Algorithm for relieving the sensation of suffocation
In their article on palliative care for COVID-19 patients, Anne-Tove Brenne et al. highlight the importance of good communication between different levels of care (5). They emphasise too that high symptom intensity and rapid progression make it difficult to follow standard guidelines for the gradual escalation of drug doses until efficacy is achieved. Palliative medicine experts within the Western Norway Regional Health Authority have therefore collaborated to produce a concise algorithm for alleviating the sensation of suffocation, suitable to carry in a pocket or on a mobile phone. The algorithm is available from the Regional Centre of Excellence for Palliative Care and can be adapted and incorporated into local procedures (6). It is important that the first doctor to see the patient can quickly gain control of the symptoms.

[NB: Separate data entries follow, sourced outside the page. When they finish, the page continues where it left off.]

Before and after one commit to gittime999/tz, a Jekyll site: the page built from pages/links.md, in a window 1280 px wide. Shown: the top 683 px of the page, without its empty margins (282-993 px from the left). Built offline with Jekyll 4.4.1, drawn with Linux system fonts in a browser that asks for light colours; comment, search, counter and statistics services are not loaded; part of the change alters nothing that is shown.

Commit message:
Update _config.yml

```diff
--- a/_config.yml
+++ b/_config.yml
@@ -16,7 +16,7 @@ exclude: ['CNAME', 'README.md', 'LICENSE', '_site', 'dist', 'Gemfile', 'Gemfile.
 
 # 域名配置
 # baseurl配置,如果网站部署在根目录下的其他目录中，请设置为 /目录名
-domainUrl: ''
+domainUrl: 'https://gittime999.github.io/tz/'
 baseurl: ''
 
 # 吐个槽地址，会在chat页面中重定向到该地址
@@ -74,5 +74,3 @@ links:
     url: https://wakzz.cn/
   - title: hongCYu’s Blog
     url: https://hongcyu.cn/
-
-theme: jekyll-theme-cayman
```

A patient who is fighting for breath can best be helped using medications that reduce the effort required to breath by blocking hypoxia-induced stimulation of respiration, and medications that alleviate the fear of dying. The drugs of choice are therefore morphine (which lowers respiratory rate and effort, and reduces shortness of breath by reducing sensitivity to hypoxia and hypercapnia) and midazolam (which is a sedative, anxiolytic and muscle relaxant) (2, 7, 8). The algorithm for alleviating the sensation of suffocation (6) differs from the current guidelines in that it recommends a high starting dose, greater dose escalation at each step, routine co-administration of morphine and midazolam, and an instruction to consider rapid establishment and use of intravenous access, if not already available. This adjusted regimen is necessary to enable the provision of effective relief, even if doing so may somewhat shorten the life of the patient.
In brief, 5 mg morphine and 2.5 mg midazolam should immediately be administered intravenously

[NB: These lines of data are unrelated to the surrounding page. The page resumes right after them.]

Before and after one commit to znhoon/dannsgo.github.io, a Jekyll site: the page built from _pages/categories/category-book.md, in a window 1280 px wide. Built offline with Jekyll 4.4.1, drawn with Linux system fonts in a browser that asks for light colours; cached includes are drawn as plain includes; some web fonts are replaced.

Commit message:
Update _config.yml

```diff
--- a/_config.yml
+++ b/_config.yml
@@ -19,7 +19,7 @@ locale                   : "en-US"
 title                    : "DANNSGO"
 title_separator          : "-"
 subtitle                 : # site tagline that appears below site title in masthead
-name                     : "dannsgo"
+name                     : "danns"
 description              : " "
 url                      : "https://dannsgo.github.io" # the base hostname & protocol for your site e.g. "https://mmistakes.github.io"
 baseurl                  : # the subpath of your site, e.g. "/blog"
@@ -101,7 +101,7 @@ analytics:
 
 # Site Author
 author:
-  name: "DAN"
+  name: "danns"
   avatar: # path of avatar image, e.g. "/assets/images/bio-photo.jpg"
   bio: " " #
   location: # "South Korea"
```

In brief, 5 mg morphine and 2.5 mg midazolam should immediately be administered intravenously. For subcutaneous administration, the starting dose is 10 mg morphine and 5 mg midazolam. Intravenous access and transition to an intravenous regimen should then be considered. For both routes of administration, the dose should be adjusted at specific time intervals in line with the recommendations (6). A low threshold is recommended for contacting local experts in palliative care to plan the subsequent course.
In the absence of evidence for a new clinical condition, we have chosen to reach a consensus on best practice based on available reports. The course of the terminal phase varies greatly across patients, but is characterised by a risk of rapid deterioration (10–20 minutes), even when initial symptoms are of low intensity. Death may occur shortly afterwards, or may follow a terminal phase lasting from hours to a few days, in which further rapid deteriorations may occur (M. Nystad, S. Steine, personal communication). It is crucial that experiences are collated and used as a basis on which to quickly adjust the recommendations. This will enable the healthcare system to offer suitable treatment so that patients do not have to end their lives with the sensation of being suffocated.